◆ **Exercise description**
Your result will be the set of lines with "README", copied from the material below.

◆ **Data listing**
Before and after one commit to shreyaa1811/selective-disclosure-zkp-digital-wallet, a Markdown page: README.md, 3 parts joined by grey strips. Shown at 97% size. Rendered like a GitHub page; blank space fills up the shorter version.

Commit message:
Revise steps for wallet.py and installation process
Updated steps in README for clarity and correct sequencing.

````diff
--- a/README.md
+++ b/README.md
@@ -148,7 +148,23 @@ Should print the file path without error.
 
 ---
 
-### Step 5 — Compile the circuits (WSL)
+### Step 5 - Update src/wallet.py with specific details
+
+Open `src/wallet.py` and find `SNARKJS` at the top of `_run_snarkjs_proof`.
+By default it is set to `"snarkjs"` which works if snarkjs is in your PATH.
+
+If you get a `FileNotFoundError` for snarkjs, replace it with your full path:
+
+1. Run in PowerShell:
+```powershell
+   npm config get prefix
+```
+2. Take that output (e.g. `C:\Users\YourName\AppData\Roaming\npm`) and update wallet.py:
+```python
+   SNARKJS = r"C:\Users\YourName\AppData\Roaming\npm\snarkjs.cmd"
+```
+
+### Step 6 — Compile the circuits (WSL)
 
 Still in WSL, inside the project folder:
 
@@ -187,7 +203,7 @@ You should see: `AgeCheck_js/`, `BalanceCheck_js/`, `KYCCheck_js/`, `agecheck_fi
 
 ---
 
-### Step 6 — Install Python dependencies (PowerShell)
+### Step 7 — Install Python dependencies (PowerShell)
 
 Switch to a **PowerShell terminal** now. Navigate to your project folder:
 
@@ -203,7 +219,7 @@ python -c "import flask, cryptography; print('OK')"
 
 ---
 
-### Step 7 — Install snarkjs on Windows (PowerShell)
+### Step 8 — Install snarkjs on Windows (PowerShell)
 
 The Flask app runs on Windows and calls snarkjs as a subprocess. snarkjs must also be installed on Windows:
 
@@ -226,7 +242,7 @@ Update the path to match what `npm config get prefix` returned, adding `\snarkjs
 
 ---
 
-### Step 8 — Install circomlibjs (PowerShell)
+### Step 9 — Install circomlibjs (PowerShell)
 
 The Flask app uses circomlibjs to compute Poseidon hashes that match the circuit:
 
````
==
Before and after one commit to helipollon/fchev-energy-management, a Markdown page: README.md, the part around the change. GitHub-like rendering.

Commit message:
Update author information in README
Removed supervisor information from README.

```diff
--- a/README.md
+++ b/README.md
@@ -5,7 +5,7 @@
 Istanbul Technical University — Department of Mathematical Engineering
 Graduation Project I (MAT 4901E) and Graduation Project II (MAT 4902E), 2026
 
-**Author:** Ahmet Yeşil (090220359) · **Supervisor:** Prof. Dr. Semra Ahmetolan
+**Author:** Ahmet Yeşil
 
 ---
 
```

◆ **Completed exercise**
Before and after one commit to shreyaa1811/selective-disclosure-zkp-digital-wallet, a Markdown page: README.md, 3 parts joined by grey strips. Shown at 97% size. Rendered like a GitHub page; blank space fills up the shorter version.
Updated steps in README for clarity and correct sequencing.
--- a/README.md
+++ b/README.md
Before and after one commit to helipollon/fchev-energy-management, a Markdown page: README.md, the part around the change. GitHub-like rendering.
Update author information in README
Removed supervisor information from README.
--- a/README.md
+++ b/README.md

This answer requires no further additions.